She has more than 15 years of experience working in literacy. Most recently she was a middle school reading teacher at North Colonie Schools. She also worked for several years as a reading consultant for the Shenendehowa District.
She’s also familiar with the Scholastic’s literacy program that WSWHE BOCES has been using for the past four years. The Scholastic’s literacy program that has been incorporated into the curriculum includes System 44 for students in grades 4-8, Read 180, for the older students in grades 7-12, and Fundations and iRead for the younger students. “It has all the parts of a solid reading program,” she said. “It’s an excellent tool for the special education population because of its interest level. It provides topics relevant to older students.”
As a literacy coach, Mrs. Bianconi will train new teachers and provide them with needed resources. She will also interact with students assisting them with their literacy needs. She said, “We will also work on developing writing and speaking abilities for all students by showing students different ways to respond to text with a focus on persuasive writing. Students will also have the opportunity to learn strategies for analyzing different types of texts and practice analyzing questions in preparation for exams. We expect to see continued growth in literacy for our BOCES students.”
While there is less of a focus on cursive writing, students are utilizing their keyboarding and word processing skills that can be a strength for students with fine motor impairment.

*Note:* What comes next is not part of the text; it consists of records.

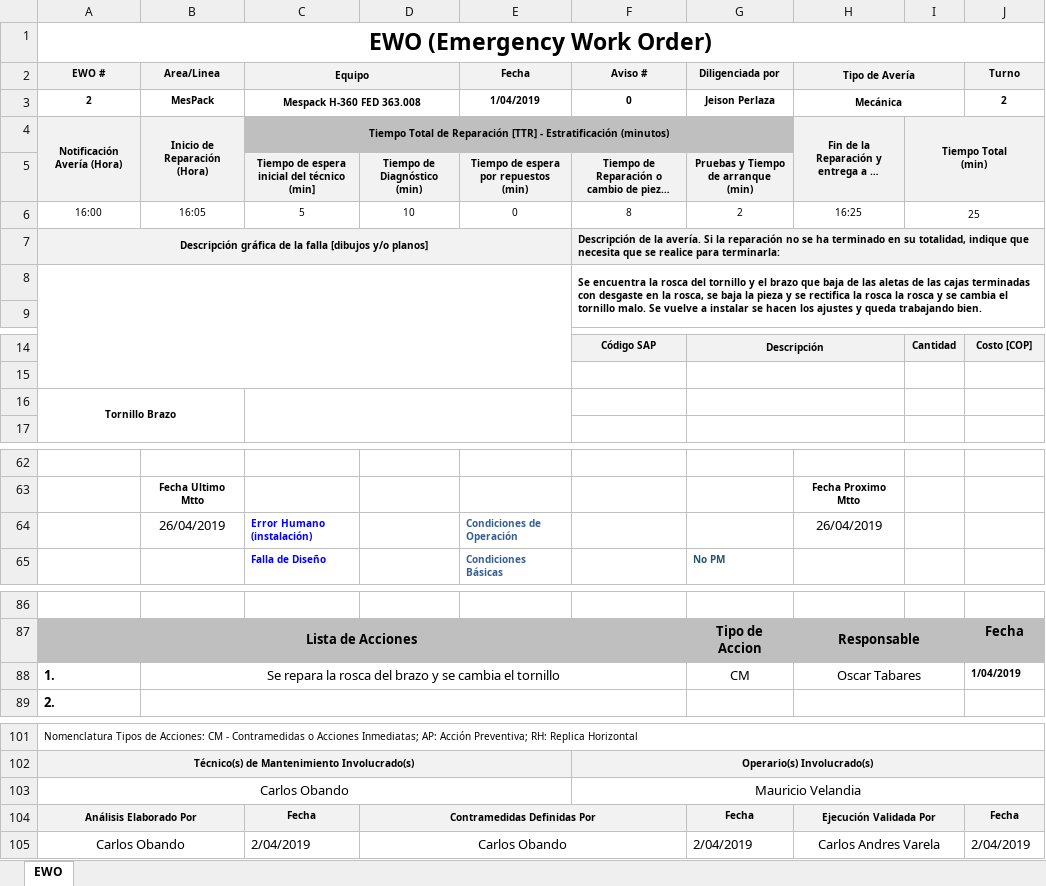
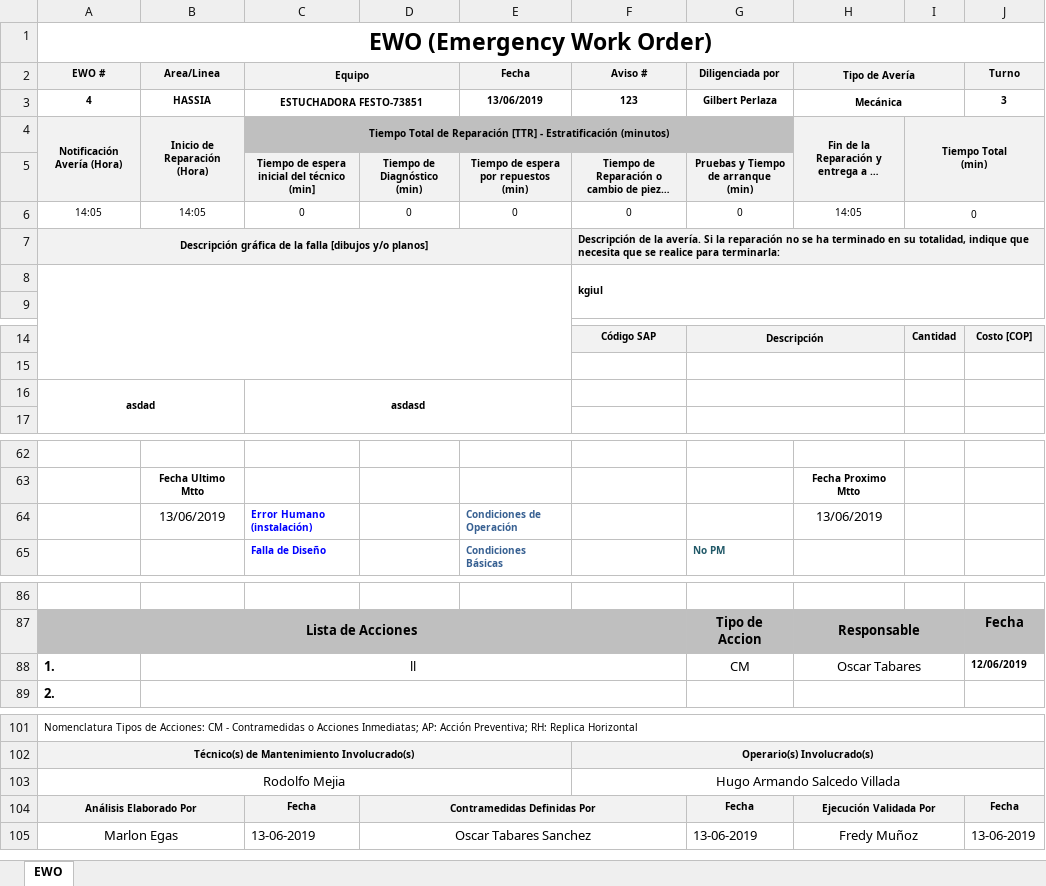
Before and after one commit to gilbertjeison/DigiTools, an Excel workbook: DigiTools/Content/formats/FORMATO_EWO.XLSX, sheet EWO, drawn as a sheet; only a part is shown, gaps mark what is left out; long unchanged cells end in …; values as stored, in another font and other column widths than the file's, no borders; charts and pictures not drawn; removed rows and columns are numbered as before the commit, all else as after; the diff covers the shown part only; the diff names each change by its address in the sheet, - before the commit and + after, or states it on an @@ line.

Commit message:
intentos de reparación de cuando se edita un ewo y se carga doble la información de línea y máquina.

```diff
--- a/DigiTools/Content/formats/FORMATO_EWO.XLSX (sheet EWO)
+++ b/DigiTools/Content/formats/FORMATO_EWO.XLSX (sheet EWO)
-row 3: 2 | MesPack | Mespack H-360 FED 363.008 |  | 1/04/2019 | 0 | Jeison Perlaza | Mecánica |  | 2
+row 3: 4 | HASSIA | ESTUCHADORA FESTO-73851 |  | 13/06/2019 | 123 | Gilbert Perlaza | Mecánica |  | 3
-row 6: 16:00 | 16:05 | 5 | 10 | 0 | 8 | 2 | 16:25 | 25
+row 6: 14:05 | 14:05 | 0 | 0 | 0 | 0 | 0 | 14:05 | 0
-F8 (Aviso #): Se encuentra la rosca del tornillo y el brazo que baja de las aletas de las cajas terminadas con desgaste en la rosca, se baja la pieza y se rectifica la rosca la rosca y se cambia el tornillo malo. Se vuelve a instalar se hacen los ajustes y queda trabajando bien.
+F8 (Aviso #): kgiul
-row 16: Tornillo Brazo
+row 16: asdad |  | asdasd
-B64 (Area/Linea): 26/04/2019
+B64 (Area/Linea): 13/06/2019
-H64 (Tipo de Avería): 26/04/2019
+H64 (Tipo de Avería): 13/06/2019
-B88 (Area/Linea): Se repara la rosca del brazo y se cambia el tornillo
+B88 (Area/Linea): ll
-J88 (Turno): 1/04/2019
+J88 (Turno): 12/06/2019
-row 103: Carlos Obando |  |  |  |  | Mauricio Velandia
+row 103: Rodolfo Mejia |  |  |  |  | Hugo Armando Salcedo Villada
-row 105: Carlos Obando |  | 2/04/2019 | Carlos Obando |  |  | 2/04/2019 | Carlos Andres Varela |  | 2/04/2019
+row 105: Marlon Egas |  | 13-06-2019 | Oscar Tabares Sanchez |  |  | 13-06-2019 | Fredy Muñoz |  | 13-06-2019
```
Also changed, not shown: 14 edited cells elsewhere in this sheet, charts or pictures, 1 other file.
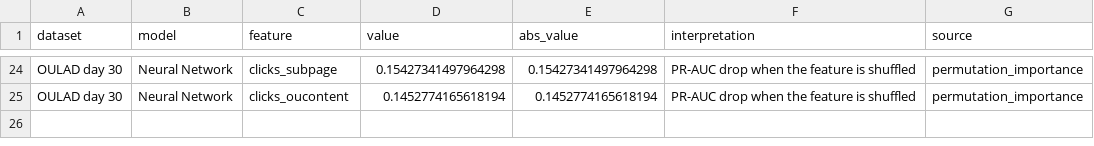
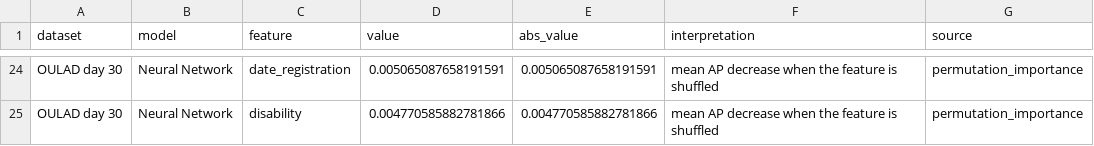
Before and after one commit to cyp186/acer-student-project, a CSV file: results/oulad_model_insights.csv, drawn as a sheet; only a part is shown, gaps mark what is left out; the diff covers the shown part only; the diff names each change by its address in the sheet, - before the commit and + after, or states it on an @@ line.

```diff
--- a/results/oulad_model_insights.csv
+++ b/results/oulad_model_insights.csv
-C24 (feature): clicks_subpage
+C24 (feature): date_registration
-D24 (value): 0.15427341497964298
+D24 (value): 0.005065087658191591
-E24 (abs_value): 0.15427341497964298
+E24 (abs_value): 0.005065087658191591
-F24:F25 (interpretation): PR-AUC drop when the feature is shuffled
+F24:F25 (interpretation): mean AP decrease when the feature is shuffled
-C25 (feature): clicks_oucontent
+C25 (feature): disability
-D25 (value): 0.1452774165618194
+D25 (value): 0.004770585882781866
-E25 (abs_value): 0.1452774165618194
+E25 (abs_value): 0.004770585882781866
```
Also changed, not shown: 40 edited cells elsewhere in this file, results/all_model_insights.csv, results/cross_dataset_findings.csv, 8 other files.
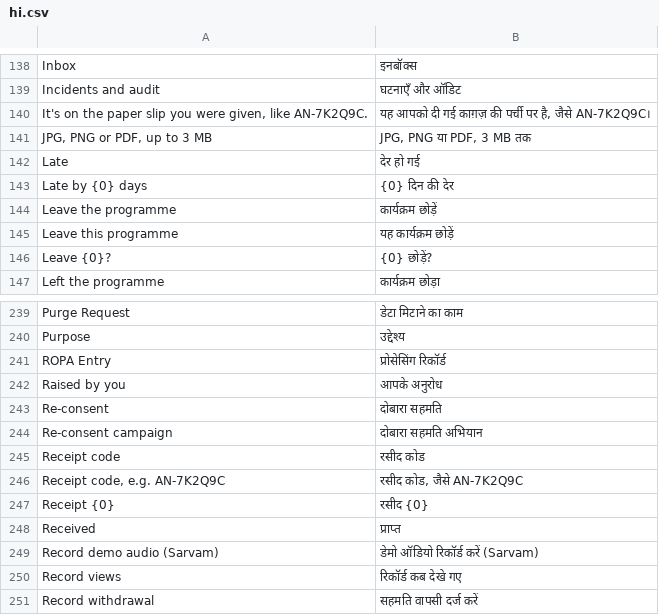
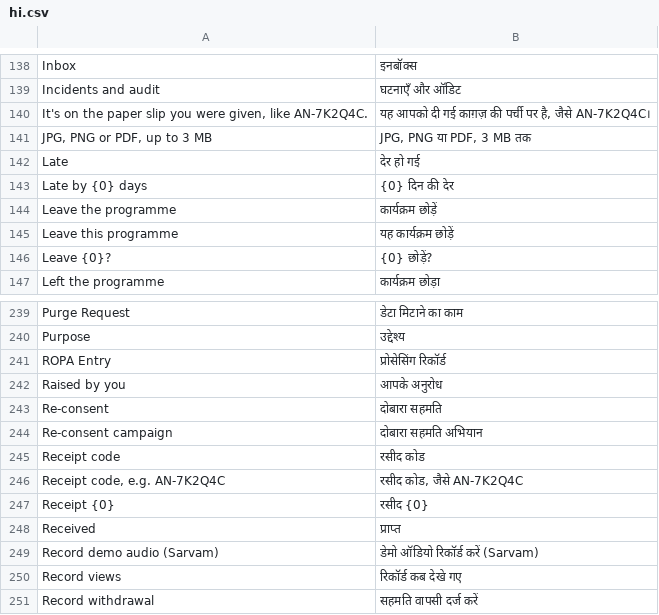
Before and after one commit to sunandan89/anumati, a CSV file: anumati/translations/hi.csv, drawn as a sheet; only a part is shown, gaps mark what is left out.

```diff
--- a/anumati/translations/hi.csv
+++ b/anumati/translations/hi.csv
@@ -139,3 +139,3 @@ Inbox,इनबॉक्स
 Incidents and audit,घटनाएँ और ऑडिट
-"It's on the paper slip you were given, like AN-7K2Q9C.","यह आपको दी गई काग़ज़ की पर्ची पर है, जैसे AN-7K2Q9C।"
+"It's on the paper slip you were given, like AN-7K2Q4C.","यह आपको दी गई काग़ज़ की पर्ची पर है, जैसे AN-7K2Q4C।"
 "JPG, PNG or PDF, up to 3 MB","JPG, PNG या PDF, 3 MB तक"
@@ -245,3 +245,3 @@ Re-consent campaign,दोबारा सहमति अभियान
 Receipt code,रसीद कोड
-"Receipt code, e.g. AN-7K2Q9C","रसीद कोड, जैसे AN-7K2Q9C"
+"Receipt code, e.g. AN-7K2Q4C","रसीद कोड, जैसे AN-7K2Q4C"
 Receipt {0},रसीद {0}
```
Also changed, not shown: 8 other files.
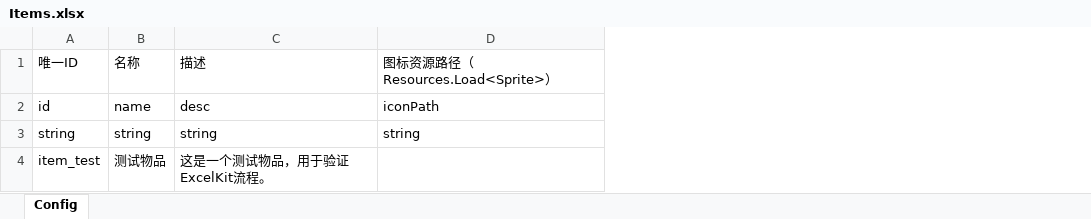
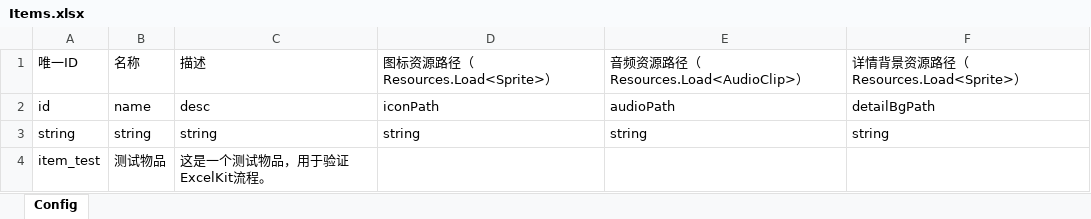
Before and after one commit to mook-wenyu/ggj-2026a1, an Excel workbook: Assets/ExcelConfigs/Items.xlsx, sheet Config, drawn as a sheet; values as stored, in another font and other column widths than the file's, no borders; the diff names each change by its address in the sheet, - before the commit and + after, or states it on an @@ line.

Commit message:
feat(inventory): 为物品详情添加背景图支持并优化场景交互
- 在 ItemsConfig 中新增 detailBgPath 字段，用于配置物品详情弹窗的背景图
- 更新 InventoryItem 和 InventoryItemCatalog 以支持详情背景图的加载
- 修改 ItemInfoPopupView 以显示自定义背景图，保留默认背景作为回退
- 为 InteractiveItem 添加 itemId 字段，支持从场景交互直接收集物品并打开详情弹窗
- 优化 InventoryPanel 的音频播放逻辑，区分场景交互与背包点击的自动播放行为
- 统一生成文件编码为 UTF-8 无 BOM，避免不可见差异

```diff
--- a/Assets/ExcelConfigs/Items.xlsx (sheet Config)
+++ b/Assets/ExcelConfigs/Items.xlsx (sheet Config)
+column E, rows 1-3: 音频资源路径（Resources.Load<AudioClip>） | audioPath | string
+column F, rows 1-3: 详情背景资源路径（Resources.Load<Sprite>） | detailBgPath | string
```
Also changed, not shown: 13 other files.
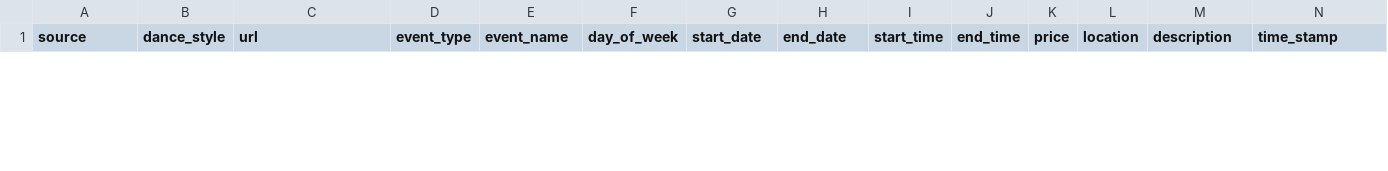
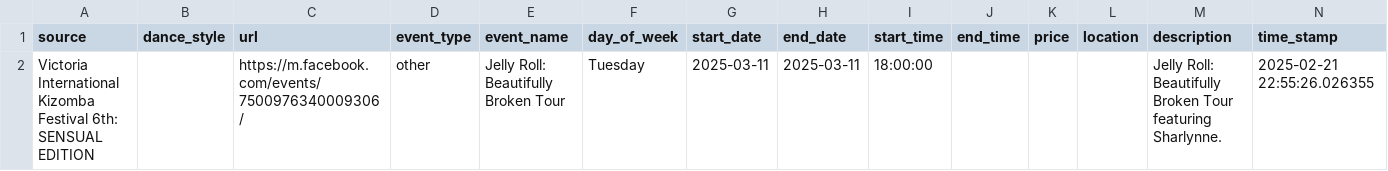
Before and after one commit to LindsayMoir/social_dance_app, a CSV file: output/cleaned_events.csv, drawn as a sheet; only a part is shown; the diff covers the shown part only; the diff names each change by its address in the sheet, - before the commit and + after, or states it on an @@ line.

```diff
--- a/output/cleaned_events.csv
+++ b/output/cleaned_events.csv
+row 2: Victoria International Kizomba Festival 6th: SENSUAL EDITION |  | https://m.facebook.com/events/7500976340009306/ | other | Jelly Roll: Beautifully Broken Tour | Tuesday | 2025-03-11 | 2025-03-11 | 18:00:00 |  |  |  | Jelly Roll: Beautifully Broken Tour featuring Sharlynne. | 2025-02-21 22:55:26.026355
```
Also changed, not shown: 1 removed row elsewhere in this file, checkpoint/fb_urls.csv, output/events.csv, 4 other files.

The final literacy report from last school year for the Special and Alternative Education program showed continued growth for the majority of students in kindergarten to grade 12. There was an increase in letter naming and letter sound fluency from the fall to the winter and spring for students in kindergarten and grade 1. The highest jump of 36 points was in letter naming from the fall to the spring. In addition, the report shows an increase in the average reading level or lexile scores in almost every grade. Most notably, the highest average point growth in lexiles of 488 points was in grade 11. Click here to see the report.